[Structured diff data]
►

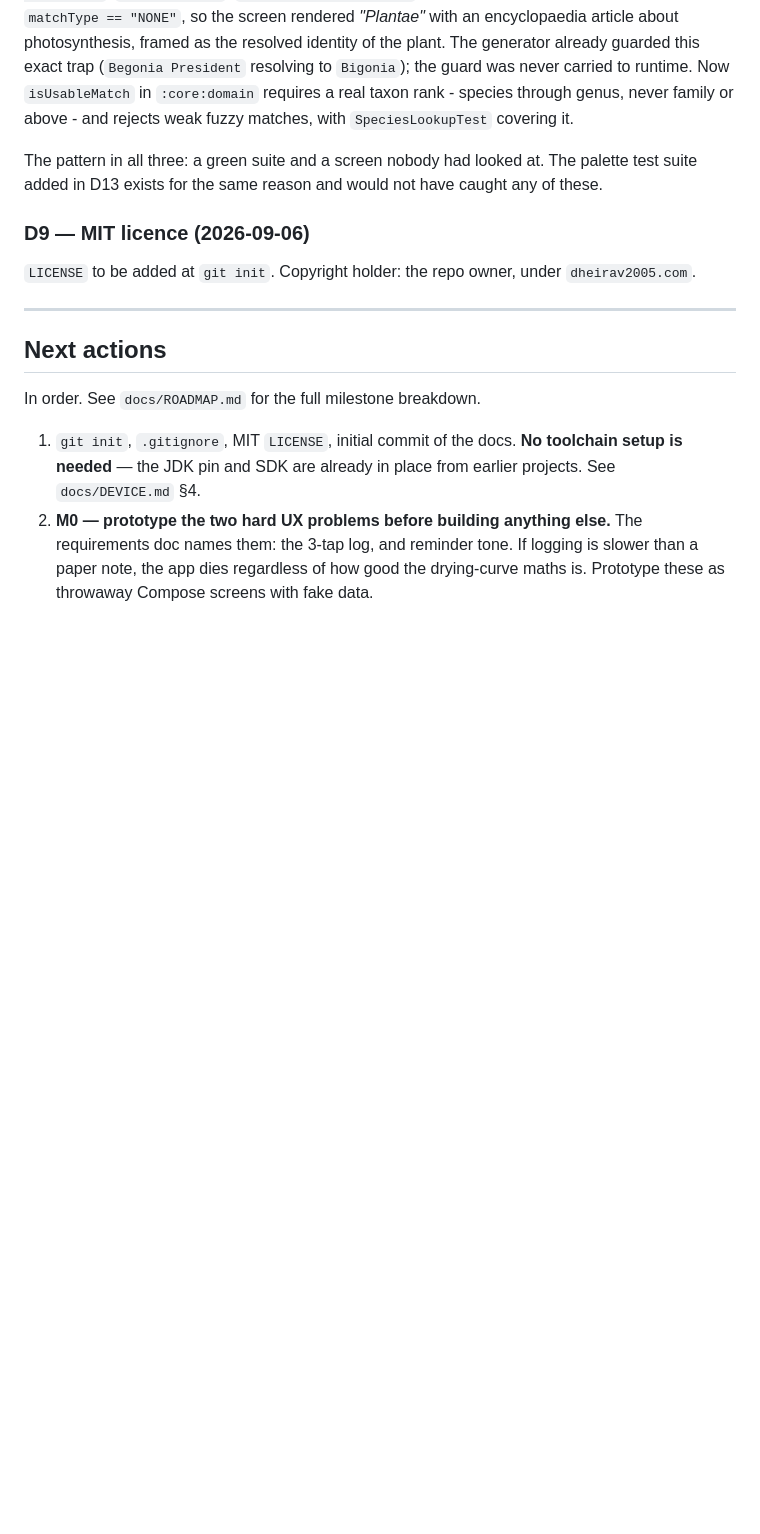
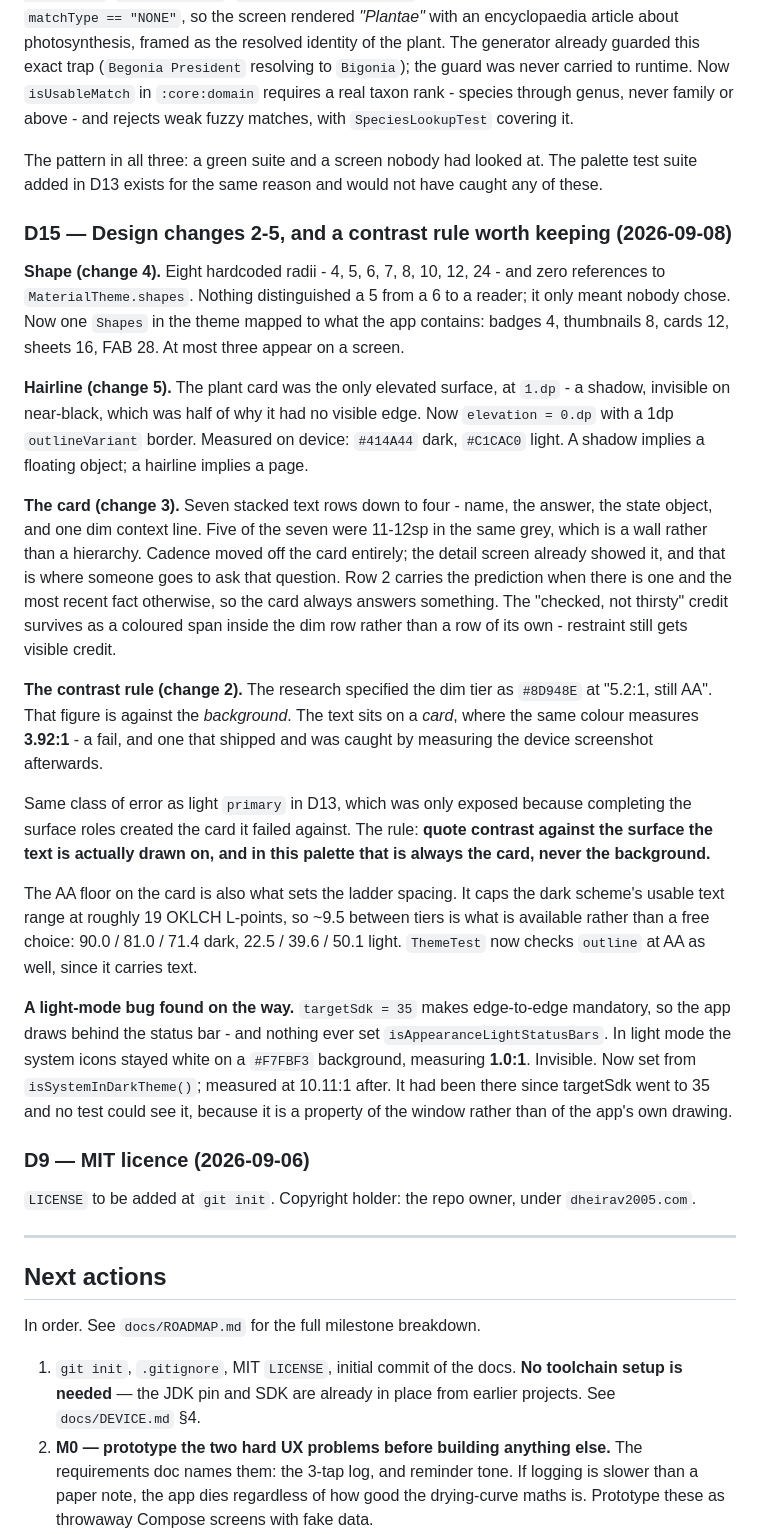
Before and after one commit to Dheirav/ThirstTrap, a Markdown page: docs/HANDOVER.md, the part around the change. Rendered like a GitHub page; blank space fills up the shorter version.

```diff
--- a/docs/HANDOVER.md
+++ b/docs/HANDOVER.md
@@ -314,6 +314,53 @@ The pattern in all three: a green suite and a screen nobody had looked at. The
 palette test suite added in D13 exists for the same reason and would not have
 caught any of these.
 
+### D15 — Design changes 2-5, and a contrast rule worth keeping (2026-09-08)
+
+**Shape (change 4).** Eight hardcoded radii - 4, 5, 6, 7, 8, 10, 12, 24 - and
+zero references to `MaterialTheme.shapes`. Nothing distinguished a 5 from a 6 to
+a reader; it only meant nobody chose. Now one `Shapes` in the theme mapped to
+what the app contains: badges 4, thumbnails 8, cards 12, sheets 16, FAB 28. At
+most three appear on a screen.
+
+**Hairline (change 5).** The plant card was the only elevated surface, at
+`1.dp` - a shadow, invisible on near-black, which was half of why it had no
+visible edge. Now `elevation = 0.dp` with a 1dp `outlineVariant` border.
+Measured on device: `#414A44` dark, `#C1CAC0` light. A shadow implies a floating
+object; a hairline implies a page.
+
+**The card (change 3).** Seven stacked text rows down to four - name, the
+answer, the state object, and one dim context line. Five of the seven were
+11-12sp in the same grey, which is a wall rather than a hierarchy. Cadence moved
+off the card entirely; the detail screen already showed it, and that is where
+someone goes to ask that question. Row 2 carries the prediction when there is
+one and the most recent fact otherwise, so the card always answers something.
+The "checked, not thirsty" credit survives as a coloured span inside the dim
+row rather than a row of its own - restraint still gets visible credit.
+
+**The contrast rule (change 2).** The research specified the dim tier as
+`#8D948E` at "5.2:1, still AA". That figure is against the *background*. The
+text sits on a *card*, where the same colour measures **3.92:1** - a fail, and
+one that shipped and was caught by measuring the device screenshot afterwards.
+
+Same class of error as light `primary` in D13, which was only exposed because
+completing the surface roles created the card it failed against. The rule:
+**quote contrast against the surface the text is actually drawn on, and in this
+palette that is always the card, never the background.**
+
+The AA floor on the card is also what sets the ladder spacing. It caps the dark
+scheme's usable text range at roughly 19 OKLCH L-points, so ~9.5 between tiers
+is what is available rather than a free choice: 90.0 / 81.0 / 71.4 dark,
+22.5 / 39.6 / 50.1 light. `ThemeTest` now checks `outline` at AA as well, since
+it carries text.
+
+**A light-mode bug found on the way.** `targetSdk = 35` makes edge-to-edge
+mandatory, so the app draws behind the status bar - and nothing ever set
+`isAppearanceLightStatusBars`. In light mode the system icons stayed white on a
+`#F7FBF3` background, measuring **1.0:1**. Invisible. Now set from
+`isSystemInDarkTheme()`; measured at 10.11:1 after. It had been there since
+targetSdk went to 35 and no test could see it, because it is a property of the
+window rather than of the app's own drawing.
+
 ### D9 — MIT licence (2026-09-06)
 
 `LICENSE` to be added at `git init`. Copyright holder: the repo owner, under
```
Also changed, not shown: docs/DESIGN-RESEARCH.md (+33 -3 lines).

◄

**TASK INSTRUCTIONS:**
Identify the lines of the entries containing the string "light". Copy each such line.

**WRITTEN SOLUTION:**
+Measured on device: `#414A44` dark, `#C1CAC0` light. A shadow implies a floating
+Same class of error as light `primary` in D13, which was only exposed because
+22.5 / 39.6 / 50.1 light. `ThemeTest` now checks `outline` at AA as well, since
+**A light-mode bug found on the way.** `targetSdk = 35` makes edge-to-edge
+`isAppearanceLightStatusBars`. In light mode the system icons stayed white on a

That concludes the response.